This time of year, thankfulness is top of mind, and we pay extra attention to ways in which we can express our gratitude.
For some, gratitude manifests as an external act like telling someone you are grateful for them or doing something kind for someone. For others, gratitude is a state of mind, an opportunity to reflect inwards on the positive aspects of your life whether through journaling, meditation, volunteering or even prayer. No matter how you practice gratitude, there are big benefits in doing so - physically and mentally!
Gratitude boosts the immune system. Stress, as you know, is awful for the immune system as it lowers the immune response making it more susceptible to bodily threats. However, by practicing gratitude you lower your stress level and increase your mental well-being which supports your immune system and ultimately helps your body ward off illness.
Gratitude improves mental health.
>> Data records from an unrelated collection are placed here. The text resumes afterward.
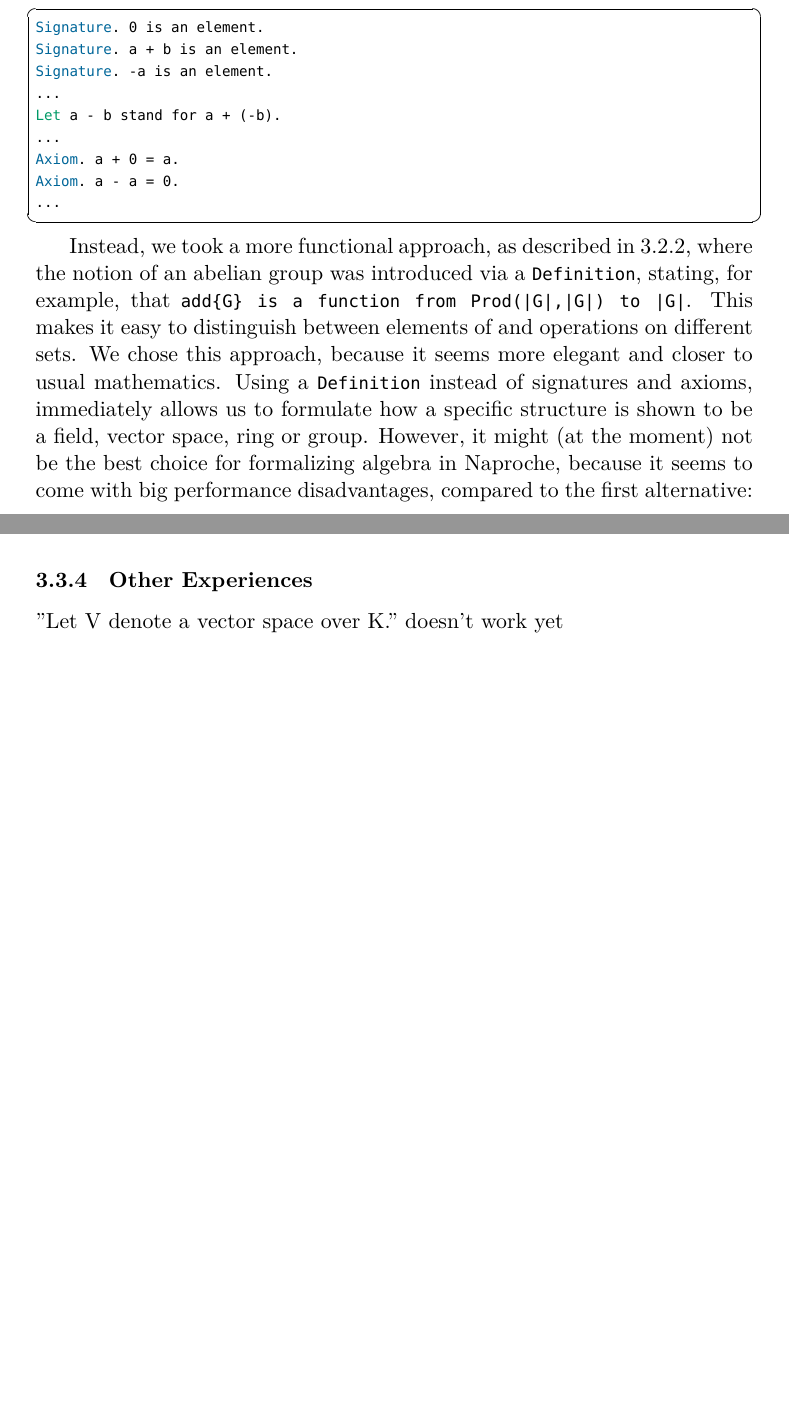
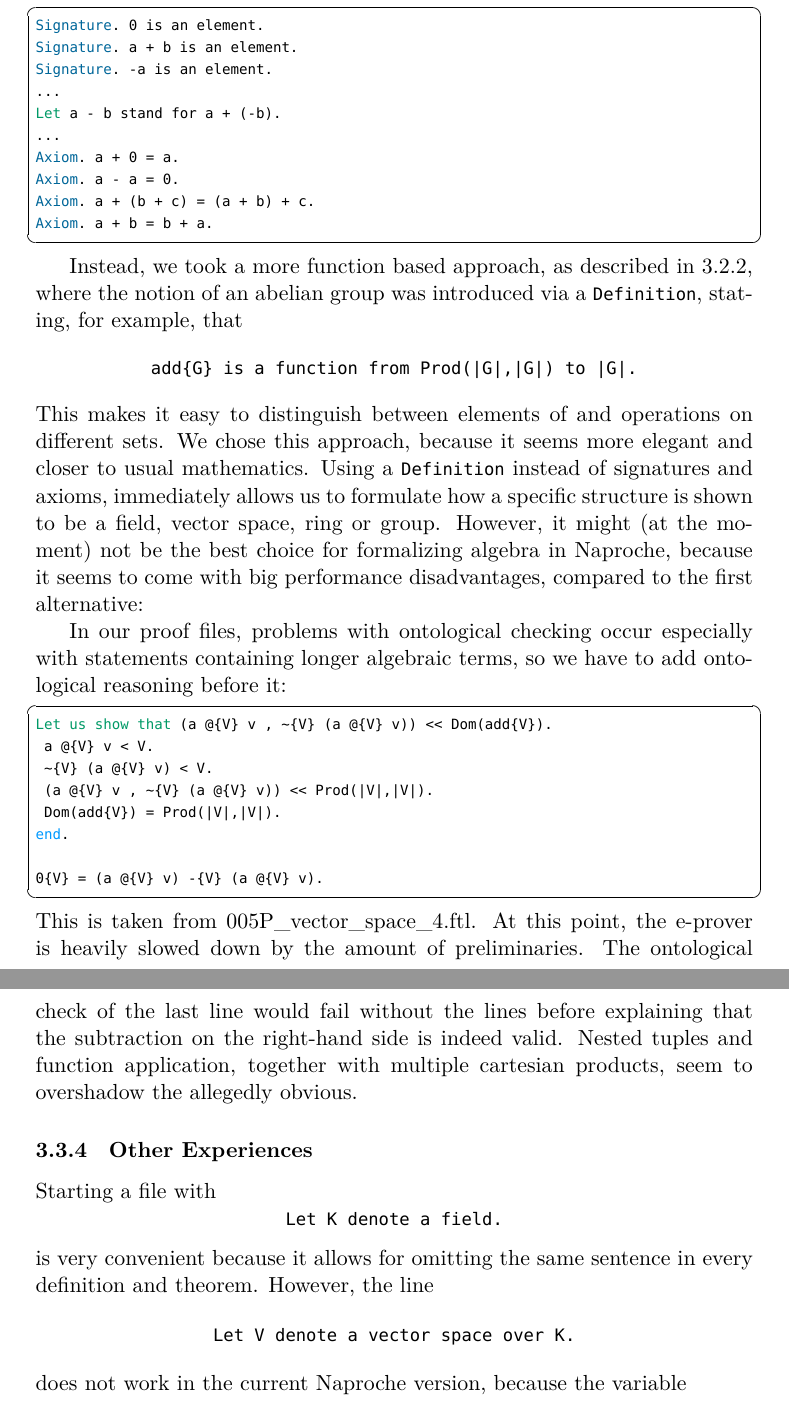
Before and after one commit to Felix-Thiele/Lin-Algebra-Formalization-FTL, a LaTeX document (Report.tex): two parts of pages 12 and 13 of 16 before the commit and two parts of pages 13 and 14 of 17 after it, joined at a grey line, cut so that both start at the same text, the shorter picture padded with empty space. Compiled offline with XeLaTeX; a missing font is replaced by an installed copy or a similar font.

Commit message:
Update Report.tex

```diff
--- a/Report.tex
+++ b/Report.tex
@@ -368,29 +368,6 @@ A list is defined as function from a set to a structure with a carrier and a zer
 
 
 \subsection{Experiences}
-\subsubsection{Functional Approach to Algebraic Structures} \label{functionalapproach}
-At the start of our project, we had to decide upon a way to formalize algebraic operations:
-One approach, similar to some of Naproche's example texts, would have looked like
-\begin{lstlisting}
-Signature. 0 is an element.
-Signature. a + b is an element.
-Signature. §\text{-}§a is an element.
-...
-Let a §\text{-}§ b stand for a + (§\text{-}§b).
-...
-Axiom. a + 0 = a.
-Axiom. a §\text{-}§ a = 0.
-...
-\end{lstlisting}
-
-Instead, we took a more functional approach, as described in \ref{algebraicStructures}, where the notion of an abelian group was introduced via a {\ftl Definition}, stating, for example, that {\ftl add\{G\} is a function from Prod(|G|,|G|) to |G|}.
-This makes it easy to distinguish between elements of and operations on different sets.
-We chose this approach, because it seems more elegant and closer to usual mathematics. Using a {\ftl Definition} instead of signatures and axioms, immediately allows us to formulate how a specific structure is shown to be a field, vector space, ring or group.
-However, it might (at the moment) not be the best choice for formalizing algebra in Naproche, because it seems to come with big performance disadvantages, compared to the first alternative:
-
-
-
-
 \subsubsection{Instability regarding Changes in the Preliminaries} \label{instabilites}
 The e-prover (especially the Reasoner) seems to not always make a good job in ignoring preliminaries that are "obviously" irrelevant for the current task.
 For example, we tried removing definitions and axioms regarding function composition from the files D\_function and A\_function. Although they are only needed for the files about endomorphisms and automorphisms, this had a huge impact on the checking of most of the other proof files.
@@ -412,4 +389,3 @@ proof.
   Hence the thesis (by FunExt).
 end.
 \end{lstlisting}
-The proof is five lines long. The reasoning is done in the lines two and four. Line five can also be considered reasoning, but is more a reminder of sort, referencing what previous statement to use. Lines one and three are of pure ontological nature. So we use almost half of our texts for ontological purposes, which is fairly common throughout our library. In \ref{nextsteps} we give a proposal on how to structure these ontological parts more clearly for the human reader.
@@ -418,6 +397,43 @@ The proof is five lines long. The reasoning is done in the lines two and four. L
+One approach, similar to some of Naproche's example texts, would have looked like
+\begin{lstlisting}
+Signature. 0 is an element.
+Signature. a + b is an element.
+Signature. §\text{-}§a is an element.
+...
+Let a §\text{-}§ b stand for a + (§\text{-}§b).
+...
+Axiom. a + 0 = a.
+Axiom. a §\text{-}§ a = 0.
+Axiom. a + (b + c) = (a + b) + c.
+Axiom. a + b = b + a.
+\end{lstlisting}
+
+Instead, we took a more function based approach, as described in \ref{algebraicStructures}, where the notion of an abelian group was introduced via a {\ftl Definition}, stating, for example, that
+$$\text{\ftl add\{G\} is a function from Prod(|G|,|G|) to |G|.}$$
+This makes it easy to distinguish between elements of and operations on different sets.
+We chose this approach, because it seems more elegant and closer to usual mathematics. Using a {\ftl Definition} instead of signatures and axioms, immediately allows us to formulate how a specific structure is shown to be a field, vector space, ring or group.
+However, it might (at the moment) not be the best choice for formalizing algebra in Naproche, because it seems to come with big performance disadvantages, compared to the first alternative:
+
+In our proof files, problems with ontological checking occur especially with statements containing longer algebraic terms, so we have to add ontological reasoning before it:
+\begin{lstlisting}
+Let us show that (a @{V} v , ~{V} (a @{V} v)) << Dom(add{V}).
+ a @{V} v < V.
+ ~{V} (a @{V} v) < V.
+ (a @{V} v , ~{V} (a @{V} v)) << Prod(|V|,|V|).
+ Dom(add{V}) = Prod(|V|,|V|).
+end.
+
+0{V} = (a @{V} v) §\text{-}§{V} (a @{V} v).
+\end{lstlisting}
+This is taken from 005P\_vector\_space\_4.ftl. At this point, the e-prover is heavily slowed down by the amount of preliminaries. The ontological check of the last line would fail without the lines before explaining that the subtraction on the right-hand side is indeed valid. Nested tuples and function application, together with multiple cartesian products, seem to overshadow the allegedly obvious.
+
 \subsubsection{Other Experiences}
-"Let V denote a vector space over K." doesn't work yet
-
+Starting a file with
+$$\text{\ftl Let K denote a field.}$$
+is very convenient because it allows for omitting the same sentence in every definition and theorem.
+However, the line
+$$\text{\ftl Let V denote a vector space over K.}$$
+does not work in the current Naproche version, because the variable
 
 \newpage
 \section{Comparison of Lean and Naproche/ForTheL}
```
Also changed, not shown: Report.tex (14 more changed lines).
Regularly practicing gratitude can help with anxiety and depression and studies show that gratitude is linked to mood (remember that gut-brain connection?).
Gratitude increases optimism. Being optimistic has many health benefits including healthy aging. In fact, studies show that a daily gratitude practice helps you feel more positive about your present life and future.
Gratitude improves relationships. When you are happy with yourself, you are a better friend and partner. Gratitude helps you form new relationships and strengthen those that exist.
Gratitude helps you sleep better. Studies show that more grateful people fall asleep more quickly, sleep longer and have better sleep quality. Those who don't get enough quality sleep are more prone to get sick after being exposed to a virus, such as the common cold. Good sleep is vital for your health.
Practicing gratitude may be more relevant during this season of giving, but at the end of the day it's good for you no matter what time of year. So, consider starting a daily gratitude practice today!